According to a statement released by the EPA, Susan Hedman, head of the agency's regional office in Chicago whose jurisdiction includes Michigan, will step down as of February 1 to focus on "solely on the restoration of Flint's drinking water."
High levels of lead have been detected in the impoverished city's water since officials switched from the Detroit municipal system and began drawing from the Flint River as a cost-saving measure in April 2014. Some children's blood has tested positive for lead, a potent neurotoxin linked to learning disabilities, lower IQ and behavioral problems.

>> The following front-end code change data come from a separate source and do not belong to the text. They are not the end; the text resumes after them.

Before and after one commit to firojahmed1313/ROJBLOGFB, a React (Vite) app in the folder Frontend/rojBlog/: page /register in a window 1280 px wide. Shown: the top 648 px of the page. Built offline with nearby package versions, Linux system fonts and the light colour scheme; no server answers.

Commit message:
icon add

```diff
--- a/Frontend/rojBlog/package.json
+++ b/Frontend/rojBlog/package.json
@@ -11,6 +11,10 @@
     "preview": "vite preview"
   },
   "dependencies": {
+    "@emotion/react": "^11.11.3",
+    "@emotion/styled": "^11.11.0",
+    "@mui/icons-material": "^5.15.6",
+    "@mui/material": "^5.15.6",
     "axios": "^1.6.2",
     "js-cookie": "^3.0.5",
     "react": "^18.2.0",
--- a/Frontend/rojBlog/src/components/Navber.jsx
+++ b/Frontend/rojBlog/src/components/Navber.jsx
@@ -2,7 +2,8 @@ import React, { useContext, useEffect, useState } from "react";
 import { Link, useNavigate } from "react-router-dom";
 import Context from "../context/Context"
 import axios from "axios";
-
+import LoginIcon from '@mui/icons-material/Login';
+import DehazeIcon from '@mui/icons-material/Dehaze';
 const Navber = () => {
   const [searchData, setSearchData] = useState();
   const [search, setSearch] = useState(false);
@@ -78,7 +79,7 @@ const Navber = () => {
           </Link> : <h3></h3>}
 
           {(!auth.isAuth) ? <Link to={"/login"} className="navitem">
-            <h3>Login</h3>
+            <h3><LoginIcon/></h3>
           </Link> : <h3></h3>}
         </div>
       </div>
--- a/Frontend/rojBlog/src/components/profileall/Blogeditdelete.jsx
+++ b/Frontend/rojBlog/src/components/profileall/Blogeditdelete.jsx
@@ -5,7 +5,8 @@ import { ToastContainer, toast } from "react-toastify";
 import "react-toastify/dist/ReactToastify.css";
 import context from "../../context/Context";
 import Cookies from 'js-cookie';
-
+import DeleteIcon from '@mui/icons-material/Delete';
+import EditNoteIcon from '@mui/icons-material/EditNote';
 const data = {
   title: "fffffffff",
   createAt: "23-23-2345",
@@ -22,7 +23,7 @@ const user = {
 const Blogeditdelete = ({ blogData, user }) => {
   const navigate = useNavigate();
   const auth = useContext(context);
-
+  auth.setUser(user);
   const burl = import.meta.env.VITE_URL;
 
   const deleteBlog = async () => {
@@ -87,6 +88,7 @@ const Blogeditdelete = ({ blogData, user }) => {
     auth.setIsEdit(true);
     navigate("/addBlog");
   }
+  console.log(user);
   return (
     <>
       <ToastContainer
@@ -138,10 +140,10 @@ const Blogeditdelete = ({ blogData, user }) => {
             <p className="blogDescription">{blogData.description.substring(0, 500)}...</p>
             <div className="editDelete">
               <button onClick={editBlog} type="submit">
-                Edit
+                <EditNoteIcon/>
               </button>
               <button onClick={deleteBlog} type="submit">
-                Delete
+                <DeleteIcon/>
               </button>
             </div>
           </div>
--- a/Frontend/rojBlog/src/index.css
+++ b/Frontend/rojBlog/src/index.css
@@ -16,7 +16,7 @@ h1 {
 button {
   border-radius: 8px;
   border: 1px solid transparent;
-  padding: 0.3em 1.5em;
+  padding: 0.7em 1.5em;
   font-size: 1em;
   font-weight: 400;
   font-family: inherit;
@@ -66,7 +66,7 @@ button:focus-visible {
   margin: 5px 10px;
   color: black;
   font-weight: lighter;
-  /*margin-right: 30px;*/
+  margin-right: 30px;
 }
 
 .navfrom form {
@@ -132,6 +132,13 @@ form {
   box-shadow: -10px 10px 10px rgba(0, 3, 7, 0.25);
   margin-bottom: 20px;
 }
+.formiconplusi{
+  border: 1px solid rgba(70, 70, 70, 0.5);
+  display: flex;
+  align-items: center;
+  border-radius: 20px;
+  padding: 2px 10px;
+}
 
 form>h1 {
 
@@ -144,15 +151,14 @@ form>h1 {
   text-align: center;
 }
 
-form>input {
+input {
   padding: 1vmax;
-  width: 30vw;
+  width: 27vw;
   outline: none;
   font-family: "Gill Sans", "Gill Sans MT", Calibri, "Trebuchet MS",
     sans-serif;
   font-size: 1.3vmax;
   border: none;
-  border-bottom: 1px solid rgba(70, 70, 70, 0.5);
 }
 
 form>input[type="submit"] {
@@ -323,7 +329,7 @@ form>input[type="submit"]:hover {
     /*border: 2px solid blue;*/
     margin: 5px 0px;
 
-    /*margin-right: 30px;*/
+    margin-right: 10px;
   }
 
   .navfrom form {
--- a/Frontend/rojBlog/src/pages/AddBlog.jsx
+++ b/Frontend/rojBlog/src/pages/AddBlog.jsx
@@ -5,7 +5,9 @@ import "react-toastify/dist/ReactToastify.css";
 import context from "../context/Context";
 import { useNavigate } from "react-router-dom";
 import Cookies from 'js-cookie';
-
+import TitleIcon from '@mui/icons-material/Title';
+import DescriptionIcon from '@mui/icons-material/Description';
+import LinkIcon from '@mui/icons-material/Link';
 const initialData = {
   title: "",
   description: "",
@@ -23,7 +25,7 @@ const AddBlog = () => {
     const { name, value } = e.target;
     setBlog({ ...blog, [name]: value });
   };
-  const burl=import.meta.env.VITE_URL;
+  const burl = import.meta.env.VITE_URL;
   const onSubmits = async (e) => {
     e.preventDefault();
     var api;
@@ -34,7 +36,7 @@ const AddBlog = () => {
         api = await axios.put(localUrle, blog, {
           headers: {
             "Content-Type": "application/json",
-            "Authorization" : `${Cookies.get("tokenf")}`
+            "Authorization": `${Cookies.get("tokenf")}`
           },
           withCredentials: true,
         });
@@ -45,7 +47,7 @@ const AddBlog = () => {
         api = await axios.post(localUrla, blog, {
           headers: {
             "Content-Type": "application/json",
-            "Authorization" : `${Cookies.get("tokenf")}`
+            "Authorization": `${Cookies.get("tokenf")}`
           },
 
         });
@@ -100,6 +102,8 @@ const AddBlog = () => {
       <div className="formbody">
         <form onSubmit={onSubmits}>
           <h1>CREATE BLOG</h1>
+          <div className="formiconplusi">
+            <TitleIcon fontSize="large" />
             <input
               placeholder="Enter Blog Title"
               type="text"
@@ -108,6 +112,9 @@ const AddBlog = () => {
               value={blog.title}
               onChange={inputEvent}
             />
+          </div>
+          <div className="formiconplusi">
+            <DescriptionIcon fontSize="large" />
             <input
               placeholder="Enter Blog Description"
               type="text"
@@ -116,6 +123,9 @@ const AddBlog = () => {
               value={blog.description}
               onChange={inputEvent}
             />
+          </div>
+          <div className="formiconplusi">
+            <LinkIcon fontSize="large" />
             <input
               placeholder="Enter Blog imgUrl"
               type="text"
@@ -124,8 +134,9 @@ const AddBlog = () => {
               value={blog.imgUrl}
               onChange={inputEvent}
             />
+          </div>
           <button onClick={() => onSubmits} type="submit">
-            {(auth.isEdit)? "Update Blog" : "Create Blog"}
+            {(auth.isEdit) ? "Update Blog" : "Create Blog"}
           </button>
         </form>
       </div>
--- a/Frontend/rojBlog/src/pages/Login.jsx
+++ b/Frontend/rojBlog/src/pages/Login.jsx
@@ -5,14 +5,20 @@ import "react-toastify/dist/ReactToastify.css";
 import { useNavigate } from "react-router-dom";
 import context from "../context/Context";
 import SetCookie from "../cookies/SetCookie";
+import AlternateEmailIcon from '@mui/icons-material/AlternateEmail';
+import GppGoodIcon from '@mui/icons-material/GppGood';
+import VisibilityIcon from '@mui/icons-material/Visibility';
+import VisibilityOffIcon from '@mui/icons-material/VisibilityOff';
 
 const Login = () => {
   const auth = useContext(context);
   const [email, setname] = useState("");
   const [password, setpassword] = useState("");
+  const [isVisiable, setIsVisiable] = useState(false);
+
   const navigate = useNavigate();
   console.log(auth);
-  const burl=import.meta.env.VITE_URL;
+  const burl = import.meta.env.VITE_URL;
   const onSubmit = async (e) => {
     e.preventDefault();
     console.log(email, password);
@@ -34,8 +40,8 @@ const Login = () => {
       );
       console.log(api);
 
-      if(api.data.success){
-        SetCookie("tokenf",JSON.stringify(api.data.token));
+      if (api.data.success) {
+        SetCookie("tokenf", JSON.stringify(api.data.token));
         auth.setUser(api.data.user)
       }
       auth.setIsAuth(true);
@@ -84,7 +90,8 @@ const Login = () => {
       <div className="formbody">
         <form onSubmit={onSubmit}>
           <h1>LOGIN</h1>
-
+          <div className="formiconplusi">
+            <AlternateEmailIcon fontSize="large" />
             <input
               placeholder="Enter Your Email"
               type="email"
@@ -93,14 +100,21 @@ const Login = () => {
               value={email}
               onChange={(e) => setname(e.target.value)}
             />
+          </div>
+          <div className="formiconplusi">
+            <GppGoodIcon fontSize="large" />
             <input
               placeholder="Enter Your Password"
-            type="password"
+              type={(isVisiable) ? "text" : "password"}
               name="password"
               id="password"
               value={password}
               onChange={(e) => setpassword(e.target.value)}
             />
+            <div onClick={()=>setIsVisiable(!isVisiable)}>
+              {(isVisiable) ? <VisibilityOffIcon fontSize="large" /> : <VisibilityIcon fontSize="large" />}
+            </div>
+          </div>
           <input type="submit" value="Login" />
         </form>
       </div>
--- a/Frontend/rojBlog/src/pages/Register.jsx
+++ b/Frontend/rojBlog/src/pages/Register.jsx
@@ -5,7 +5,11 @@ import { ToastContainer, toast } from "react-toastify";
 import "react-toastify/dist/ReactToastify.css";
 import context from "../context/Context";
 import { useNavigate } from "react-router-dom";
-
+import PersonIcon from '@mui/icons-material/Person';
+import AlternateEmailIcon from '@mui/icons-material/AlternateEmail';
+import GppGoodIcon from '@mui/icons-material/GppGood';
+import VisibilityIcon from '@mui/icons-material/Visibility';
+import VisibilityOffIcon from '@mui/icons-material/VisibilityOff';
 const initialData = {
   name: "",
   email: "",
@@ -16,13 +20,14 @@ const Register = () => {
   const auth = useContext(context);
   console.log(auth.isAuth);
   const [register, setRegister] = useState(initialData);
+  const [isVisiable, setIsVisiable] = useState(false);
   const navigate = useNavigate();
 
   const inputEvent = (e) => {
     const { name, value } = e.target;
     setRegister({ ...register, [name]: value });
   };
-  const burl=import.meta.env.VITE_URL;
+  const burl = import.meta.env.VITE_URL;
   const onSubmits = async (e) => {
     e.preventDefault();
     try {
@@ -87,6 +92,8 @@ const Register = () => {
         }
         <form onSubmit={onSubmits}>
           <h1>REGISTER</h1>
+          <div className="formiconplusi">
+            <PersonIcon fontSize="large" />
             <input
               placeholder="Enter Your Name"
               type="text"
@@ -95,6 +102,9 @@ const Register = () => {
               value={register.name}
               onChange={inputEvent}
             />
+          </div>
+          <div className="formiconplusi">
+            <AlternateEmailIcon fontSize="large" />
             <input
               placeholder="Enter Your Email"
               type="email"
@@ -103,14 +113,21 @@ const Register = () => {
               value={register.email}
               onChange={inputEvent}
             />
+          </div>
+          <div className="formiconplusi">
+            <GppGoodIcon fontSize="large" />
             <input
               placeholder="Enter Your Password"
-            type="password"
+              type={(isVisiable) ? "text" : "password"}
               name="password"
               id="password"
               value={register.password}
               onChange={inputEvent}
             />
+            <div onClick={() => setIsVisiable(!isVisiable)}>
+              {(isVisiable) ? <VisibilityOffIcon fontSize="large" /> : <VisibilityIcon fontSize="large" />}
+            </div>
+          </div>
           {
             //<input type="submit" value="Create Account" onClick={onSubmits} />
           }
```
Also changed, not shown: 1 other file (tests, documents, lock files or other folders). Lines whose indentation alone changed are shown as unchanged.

While much of the blame has been directed at Gov. Rick Snyder and state officials, particularly the Department of Environmental Quality, some have faulted the EPA's Region 5 office for not acting more forcefully.
The EPA order states that the state notified the EPA in April of 2015 that Flint was not treating its water for lead contamination. Hedman and other regional officials "voiced concern" over the next few months but did not organize a task force until October of 2015, after the city switched back to the Detroit water system.
"Mismanagement has plagued the region for far too long and Ms. Hedman's resignation is way overdue," said U.S. Rep. Jason Chaffetz of Utah, chairman of the House Committee on Oversight and Government Reform.